NYC. The Cotton Club was a famous night club in New York City that operated during Prohibition. While the club featured many of the greatest African American entertainers of the era, such as Duke Ellington, Count Basie, Bessie Smith, Cab Calloway, The Nicholas Brothers, Ella Fitzgerald, Louis Armstrong, Nat King Cole, Billie Holiday, and Ethel Waters, it generally denied admission to blacks. During its heyday, it served as a chic meeting spot in the heart of Harlem.
Hot Steppers at the Cotton Club. "The Cotton Club was known for supporting black stereotypes, by providing animalistic costumes to the dancers and creating oppressive segregation in the club. The dancers at the nightclub were hired under austere and prejudiced standards. They had to be at least 5 feet, 6 inches, light-skinned, and below the age of 21."
There is no need to say anything more but 'The Cotton Club'. It is amazing that there are still original Cotton Clubs in the States and they still have the vibe of Prohibition era. I think this poster is an ad for the movie but it reminds me about the atmosphere of those clubs.
One of the best speakeasies in Harlem was the Cotton Club, a place that intended to have the look and feel of a luxurious Southern plantation. To complete the theme, only African-American entertainers could perform there, while only white clientele (with few exceptions) were allowed to patronize the...One of the best speakeasies in Harlem was the Cotton Club, a place that intended to have the look and feel of a luxurious Southern plantation. To complete the theme, only African-American…

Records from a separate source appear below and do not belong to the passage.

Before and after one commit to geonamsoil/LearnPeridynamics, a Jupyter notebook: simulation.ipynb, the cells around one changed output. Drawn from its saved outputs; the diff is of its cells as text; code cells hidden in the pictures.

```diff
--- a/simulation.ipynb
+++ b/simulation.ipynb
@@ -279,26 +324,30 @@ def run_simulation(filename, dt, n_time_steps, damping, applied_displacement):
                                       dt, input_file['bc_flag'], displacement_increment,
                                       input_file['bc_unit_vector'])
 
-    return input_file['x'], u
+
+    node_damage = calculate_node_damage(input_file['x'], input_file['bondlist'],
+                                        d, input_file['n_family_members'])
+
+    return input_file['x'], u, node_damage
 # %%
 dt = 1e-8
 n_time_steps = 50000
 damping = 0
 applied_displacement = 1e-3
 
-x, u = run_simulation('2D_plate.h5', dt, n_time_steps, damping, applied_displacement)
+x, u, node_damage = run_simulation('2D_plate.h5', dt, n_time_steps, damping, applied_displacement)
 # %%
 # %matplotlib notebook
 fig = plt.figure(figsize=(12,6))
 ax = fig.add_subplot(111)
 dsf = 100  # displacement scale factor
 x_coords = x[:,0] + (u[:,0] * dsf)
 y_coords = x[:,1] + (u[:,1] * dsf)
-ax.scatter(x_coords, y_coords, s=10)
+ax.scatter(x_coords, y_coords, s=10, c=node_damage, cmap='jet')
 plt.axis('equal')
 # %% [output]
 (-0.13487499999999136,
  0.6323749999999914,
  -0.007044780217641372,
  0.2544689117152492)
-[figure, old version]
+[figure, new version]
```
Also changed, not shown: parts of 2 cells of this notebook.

The Cotton Club might be Harlem’s most famous surviving jazz venue, but during the Harlem Renaissance that started after World War I and ended sometime during the Great Depression, it was also the neighborhood’s most notorious. It had been opened by Jack Johnson, the first African American world heavyweight boxing champion, as the Club Deluxe (or Club De Luxe) in 1920.